- TRY IT -
Review the material line by line. Identify and copy every line that contains the string "dict".

- SUPPLIED ENTRIES -
====================
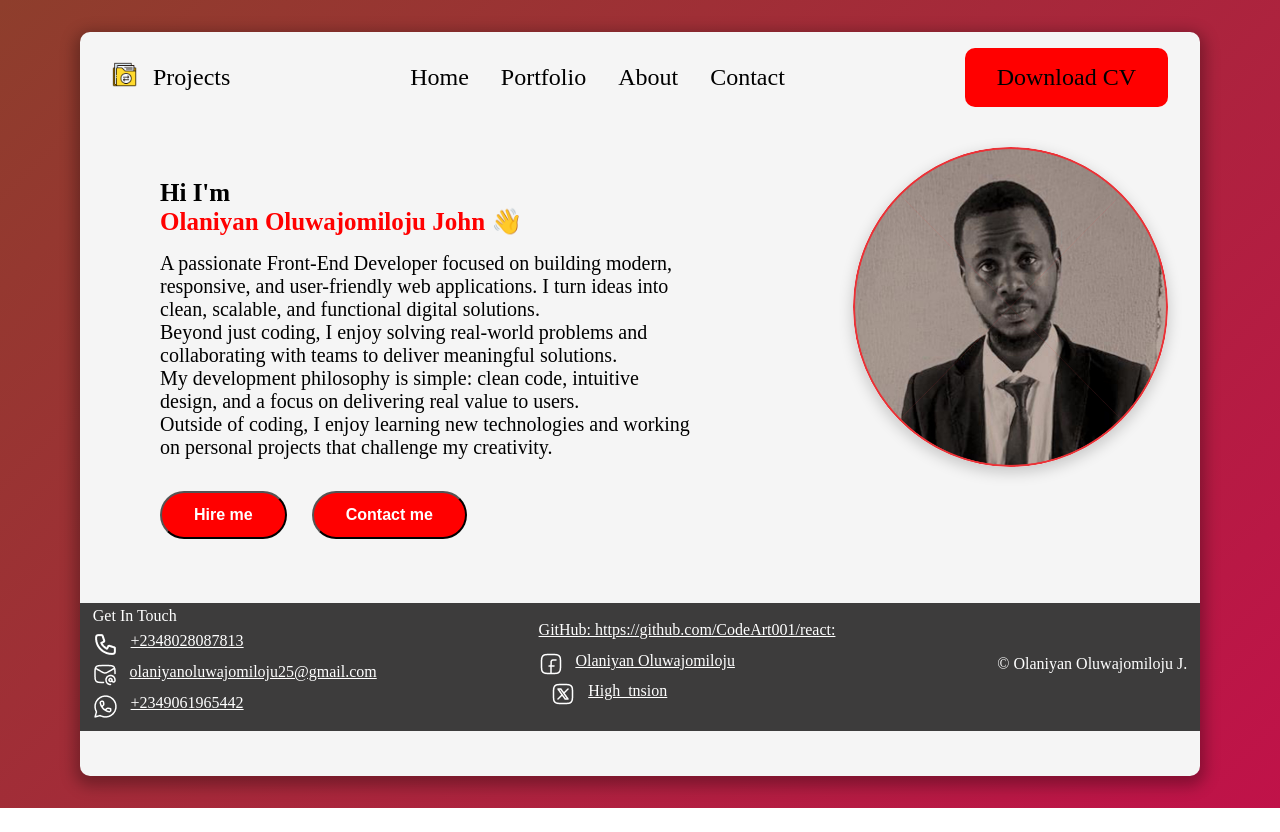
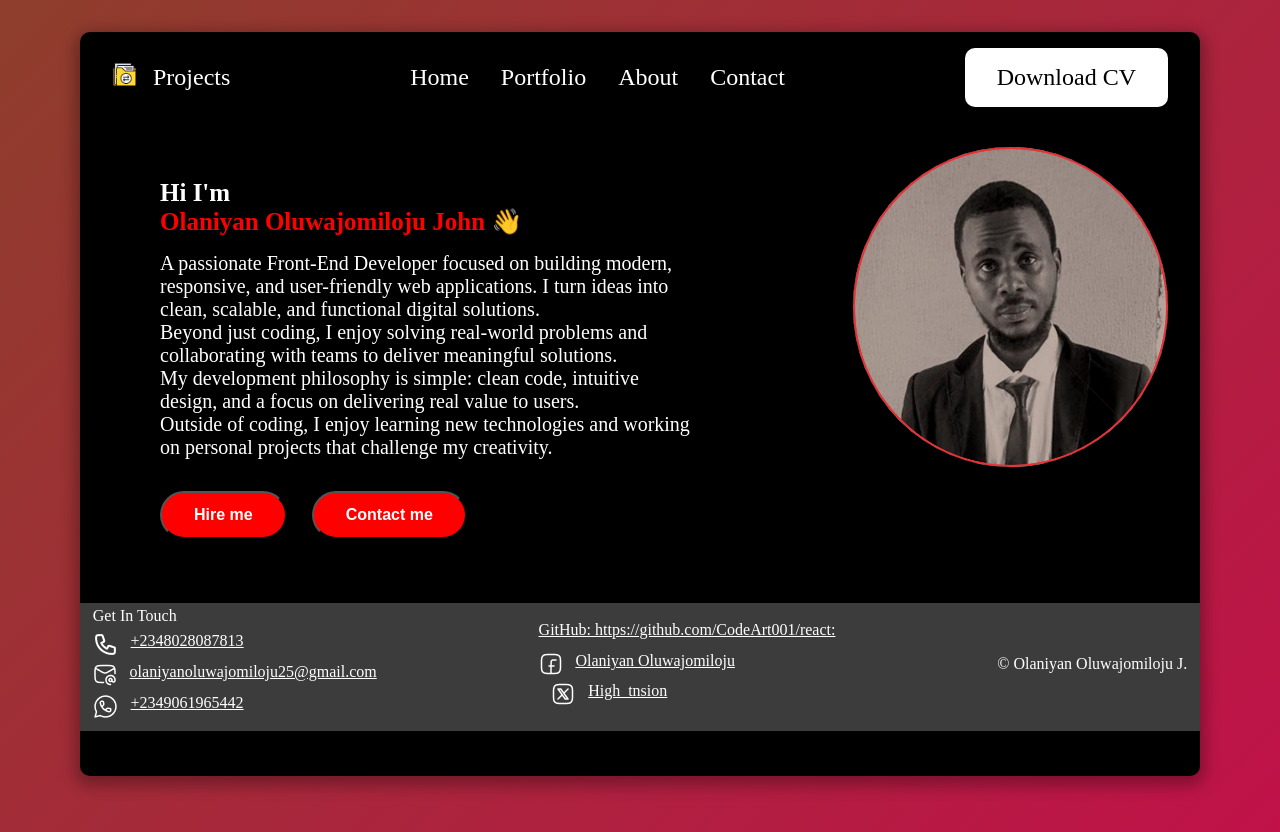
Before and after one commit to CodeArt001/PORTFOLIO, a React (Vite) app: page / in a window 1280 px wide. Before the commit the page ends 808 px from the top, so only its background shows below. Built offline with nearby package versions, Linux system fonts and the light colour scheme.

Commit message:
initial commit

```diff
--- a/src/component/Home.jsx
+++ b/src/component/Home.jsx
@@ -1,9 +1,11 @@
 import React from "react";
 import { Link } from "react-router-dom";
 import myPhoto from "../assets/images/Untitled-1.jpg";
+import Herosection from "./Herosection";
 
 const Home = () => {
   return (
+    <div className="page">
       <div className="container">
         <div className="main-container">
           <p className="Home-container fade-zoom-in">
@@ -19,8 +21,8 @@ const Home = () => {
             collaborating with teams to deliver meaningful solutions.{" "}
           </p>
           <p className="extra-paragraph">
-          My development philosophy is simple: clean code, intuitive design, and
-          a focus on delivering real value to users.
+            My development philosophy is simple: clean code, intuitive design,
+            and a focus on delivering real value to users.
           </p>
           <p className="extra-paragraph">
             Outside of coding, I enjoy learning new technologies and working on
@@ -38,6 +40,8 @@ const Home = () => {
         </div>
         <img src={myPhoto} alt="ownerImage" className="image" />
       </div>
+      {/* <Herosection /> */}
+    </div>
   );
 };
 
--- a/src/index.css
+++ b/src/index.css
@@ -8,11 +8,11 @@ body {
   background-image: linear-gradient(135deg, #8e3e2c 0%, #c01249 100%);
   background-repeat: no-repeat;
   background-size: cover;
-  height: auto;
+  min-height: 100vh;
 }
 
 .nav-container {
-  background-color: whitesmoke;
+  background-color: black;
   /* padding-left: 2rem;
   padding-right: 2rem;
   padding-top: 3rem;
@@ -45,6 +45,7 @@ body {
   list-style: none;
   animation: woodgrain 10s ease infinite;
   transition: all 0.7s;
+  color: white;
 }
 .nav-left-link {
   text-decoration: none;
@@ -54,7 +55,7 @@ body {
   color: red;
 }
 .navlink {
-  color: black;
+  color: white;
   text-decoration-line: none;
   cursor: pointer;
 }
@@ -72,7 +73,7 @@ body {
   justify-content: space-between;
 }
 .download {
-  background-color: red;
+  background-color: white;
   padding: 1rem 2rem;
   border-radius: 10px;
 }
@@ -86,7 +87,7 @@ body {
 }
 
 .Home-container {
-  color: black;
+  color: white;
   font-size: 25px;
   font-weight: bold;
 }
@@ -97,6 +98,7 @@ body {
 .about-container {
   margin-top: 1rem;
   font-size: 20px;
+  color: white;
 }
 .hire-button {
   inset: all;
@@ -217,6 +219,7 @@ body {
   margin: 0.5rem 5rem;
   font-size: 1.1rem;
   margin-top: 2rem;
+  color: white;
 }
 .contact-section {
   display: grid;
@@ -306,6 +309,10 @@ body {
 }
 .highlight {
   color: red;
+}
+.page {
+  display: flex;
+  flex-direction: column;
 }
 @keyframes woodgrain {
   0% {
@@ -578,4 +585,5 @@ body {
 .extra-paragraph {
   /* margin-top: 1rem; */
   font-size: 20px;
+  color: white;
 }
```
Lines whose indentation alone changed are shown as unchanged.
====================
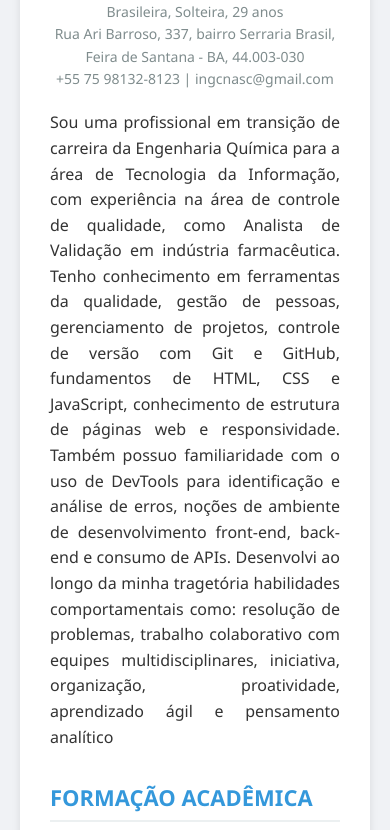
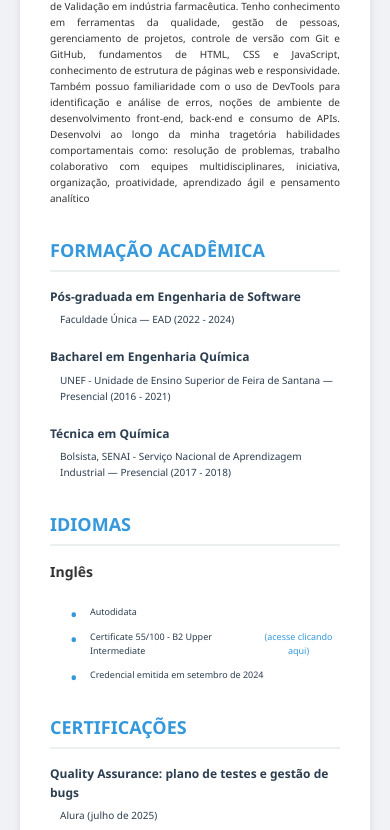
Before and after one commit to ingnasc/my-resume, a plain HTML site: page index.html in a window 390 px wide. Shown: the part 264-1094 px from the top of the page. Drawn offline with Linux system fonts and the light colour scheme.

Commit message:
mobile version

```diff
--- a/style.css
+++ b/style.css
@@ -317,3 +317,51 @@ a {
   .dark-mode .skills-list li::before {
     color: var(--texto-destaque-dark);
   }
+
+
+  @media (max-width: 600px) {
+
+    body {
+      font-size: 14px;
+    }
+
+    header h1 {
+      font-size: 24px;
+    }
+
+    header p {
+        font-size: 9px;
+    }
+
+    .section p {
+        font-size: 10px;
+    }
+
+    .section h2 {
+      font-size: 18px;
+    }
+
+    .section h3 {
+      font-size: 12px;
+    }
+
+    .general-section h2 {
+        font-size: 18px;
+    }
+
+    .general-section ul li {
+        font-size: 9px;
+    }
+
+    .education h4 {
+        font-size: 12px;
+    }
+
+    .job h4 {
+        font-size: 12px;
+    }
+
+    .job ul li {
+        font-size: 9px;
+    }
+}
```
====================
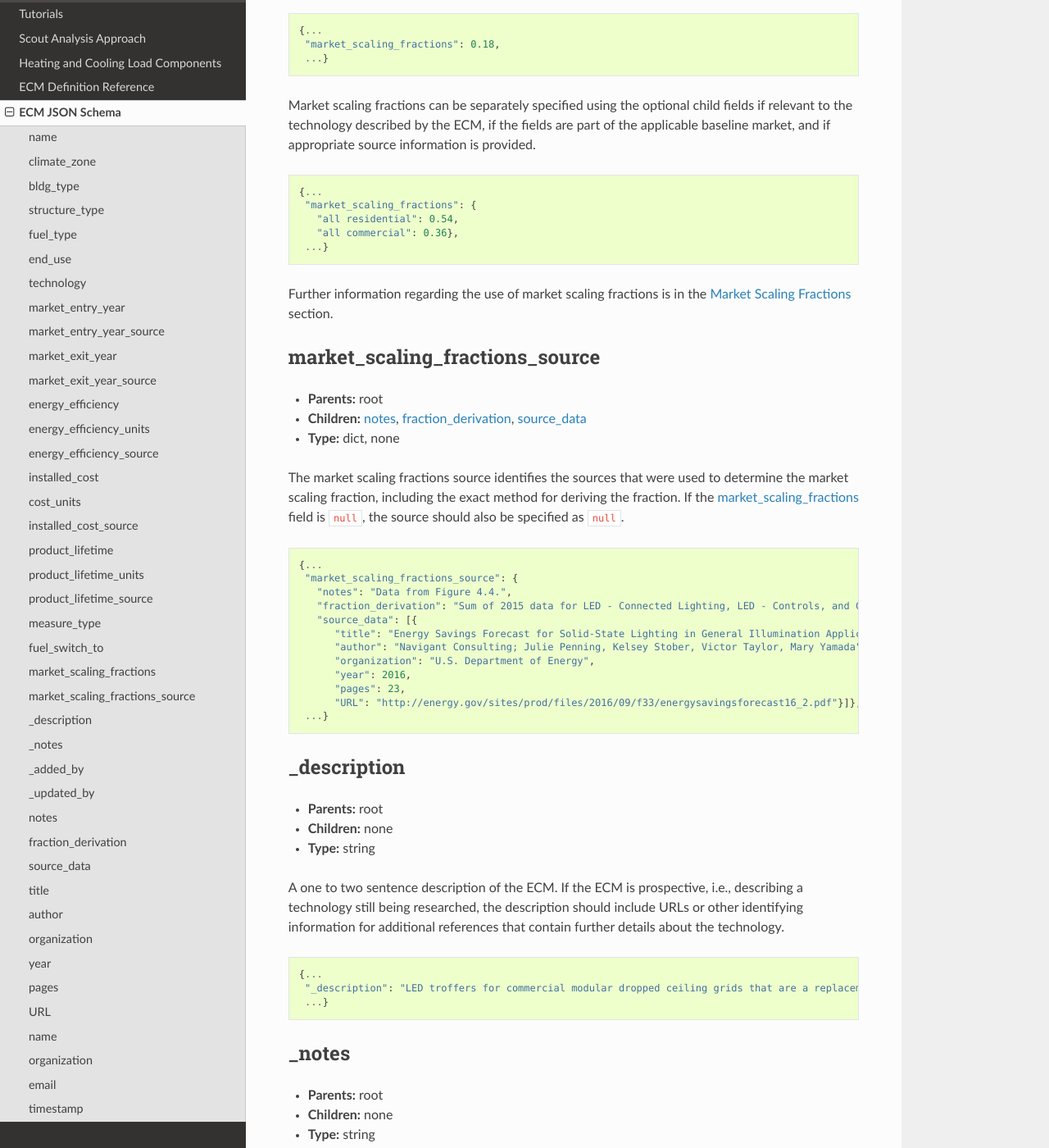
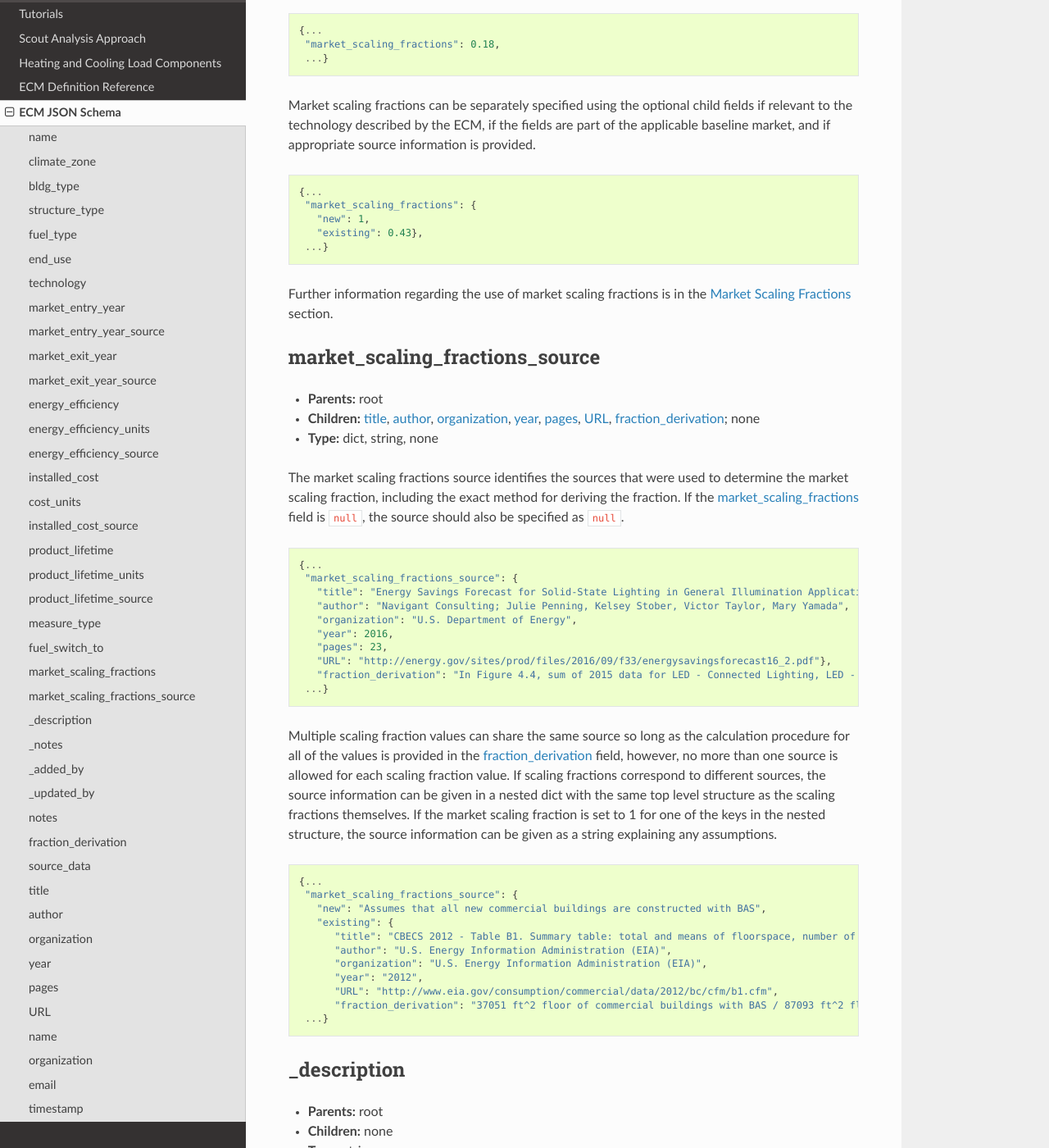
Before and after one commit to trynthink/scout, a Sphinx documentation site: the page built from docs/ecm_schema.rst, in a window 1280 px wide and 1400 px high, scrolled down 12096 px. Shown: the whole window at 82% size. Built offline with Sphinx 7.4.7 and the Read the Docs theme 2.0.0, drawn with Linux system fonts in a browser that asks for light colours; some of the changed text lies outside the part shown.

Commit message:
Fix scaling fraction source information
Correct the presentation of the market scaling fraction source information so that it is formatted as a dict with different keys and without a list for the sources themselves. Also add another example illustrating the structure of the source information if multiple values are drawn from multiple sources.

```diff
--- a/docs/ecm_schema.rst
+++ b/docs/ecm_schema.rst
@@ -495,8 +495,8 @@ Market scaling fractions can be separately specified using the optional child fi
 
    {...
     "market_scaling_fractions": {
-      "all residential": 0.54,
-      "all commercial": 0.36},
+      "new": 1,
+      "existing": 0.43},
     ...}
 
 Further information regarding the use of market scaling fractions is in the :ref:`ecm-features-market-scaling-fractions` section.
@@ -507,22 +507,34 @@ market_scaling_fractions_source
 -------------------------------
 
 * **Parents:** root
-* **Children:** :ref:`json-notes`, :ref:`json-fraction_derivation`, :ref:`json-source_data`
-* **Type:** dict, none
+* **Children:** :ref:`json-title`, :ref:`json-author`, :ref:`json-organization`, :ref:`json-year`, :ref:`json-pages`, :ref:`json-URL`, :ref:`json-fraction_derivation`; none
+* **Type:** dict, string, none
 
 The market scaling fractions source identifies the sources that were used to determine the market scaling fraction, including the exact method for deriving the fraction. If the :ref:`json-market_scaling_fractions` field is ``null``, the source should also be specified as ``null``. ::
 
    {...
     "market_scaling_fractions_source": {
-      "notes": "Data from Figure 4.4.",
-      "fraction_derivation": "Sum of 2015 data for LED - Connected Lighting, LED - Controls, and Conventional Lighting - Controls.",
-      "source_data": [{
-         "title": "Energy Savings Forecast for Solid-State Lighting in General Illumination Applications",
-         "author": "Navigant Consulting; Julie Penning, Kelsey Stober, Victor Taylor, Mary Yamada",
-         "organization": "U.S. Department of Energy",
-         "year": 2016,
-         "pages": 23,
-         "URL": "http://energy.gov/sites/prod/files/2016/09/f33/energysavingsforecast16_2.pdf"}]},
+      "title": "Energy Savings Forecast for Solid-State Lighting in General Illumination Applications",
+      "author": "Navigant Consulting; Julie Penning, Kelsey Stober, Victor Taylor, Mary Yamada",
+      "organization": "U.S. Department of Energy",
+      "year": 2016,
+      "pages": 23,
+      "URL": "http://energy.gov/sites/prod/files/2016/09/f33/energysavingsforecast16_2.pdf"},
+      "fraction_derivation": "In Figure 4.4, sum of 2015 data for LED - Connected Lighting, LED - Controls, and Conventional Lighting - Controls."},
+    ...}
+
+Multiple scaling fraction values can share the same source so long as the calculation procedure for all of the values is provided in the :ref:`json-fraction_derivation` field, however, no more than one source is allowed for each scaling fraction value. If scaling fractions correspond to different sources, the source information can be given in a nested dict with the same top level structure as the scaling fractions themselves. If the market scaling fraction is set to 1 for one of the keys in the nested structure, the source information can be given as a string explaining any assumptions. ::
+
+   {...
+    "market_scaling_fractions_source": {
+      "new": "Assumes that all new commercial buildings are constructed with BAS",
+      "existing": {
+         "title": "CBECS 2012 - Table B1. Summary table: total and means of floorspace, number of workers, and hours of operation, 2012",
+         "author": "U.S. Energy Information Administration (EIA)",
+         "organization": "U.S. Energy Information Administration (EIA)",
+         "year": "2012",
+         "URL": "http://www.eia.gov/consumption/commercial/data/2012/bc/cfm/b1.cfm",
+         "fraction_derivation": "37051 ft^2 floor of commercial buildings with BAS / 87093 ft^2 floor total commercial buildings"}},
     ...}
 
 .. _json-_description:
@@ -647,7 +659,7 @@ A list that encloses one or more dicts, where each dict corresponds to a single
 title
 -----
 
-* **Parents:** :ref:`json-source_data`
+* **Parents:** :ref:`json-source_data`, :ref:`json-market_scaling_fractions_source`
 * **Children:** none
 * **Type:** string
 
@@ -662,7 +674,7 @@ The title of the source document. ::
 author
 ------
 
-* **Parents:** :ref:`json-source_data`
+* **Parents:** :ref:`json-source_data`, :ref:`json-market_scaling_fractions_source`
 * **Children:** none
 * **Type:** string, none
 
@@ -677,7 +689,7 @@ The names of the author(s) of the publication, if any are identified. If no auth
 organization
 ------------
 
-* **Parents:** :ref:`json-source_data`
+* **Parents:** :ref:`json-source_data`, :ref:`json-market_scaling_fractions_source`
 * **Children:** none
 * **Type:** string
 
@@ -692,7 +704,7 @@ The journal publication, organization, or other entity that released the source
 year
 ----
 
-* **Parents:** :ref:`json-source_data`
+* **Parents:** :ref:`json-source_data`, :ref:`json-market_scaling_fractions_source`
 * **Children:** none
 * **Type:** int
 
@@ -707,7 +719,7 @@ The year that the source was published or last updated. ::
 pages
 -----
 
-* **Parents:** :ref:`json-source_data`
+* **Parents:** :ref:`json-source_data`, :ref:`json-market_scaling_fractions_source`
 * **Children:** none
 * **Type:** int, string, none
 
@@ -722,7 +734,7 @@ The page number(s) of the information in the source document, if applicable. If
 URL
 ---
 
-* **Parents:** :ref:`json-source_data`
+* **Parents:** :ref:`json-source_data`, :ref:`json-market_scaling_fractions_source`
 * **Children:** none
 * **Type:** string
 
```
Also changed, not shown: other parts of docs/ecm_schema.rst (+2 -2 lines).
====================
- ANSWER TO THE EXERCISE -
Correct the presentation of the market scaling fraction source information so that it is formatted as a dict with different keys and without a list for the sources themselves. Also add another example illustrating the structure of the source information if multiple values are drawn from multiple sources.
-* **Type:** dict, none
+* **Type:** dict, string, none
+Multiple scaling fraction values can share the same source so long as the calculation procedure for all of the values is provided in the :ref:`json-fraction_derivation` field, however, no more than one source is allowed for each scaling fraction value. If scaling fractions correspond to different sources, the source information can be given in a nested dict with the same top level structure as the scaling fractions themselves. If the market scaling fraction is set to 1 for one of the keys in the nested structure, the source information can be given as a string explaining any assumptions. ::
@@ -647,7 +659,7 @@ A list that encloses one or more dicts, where each dict corresponds to a single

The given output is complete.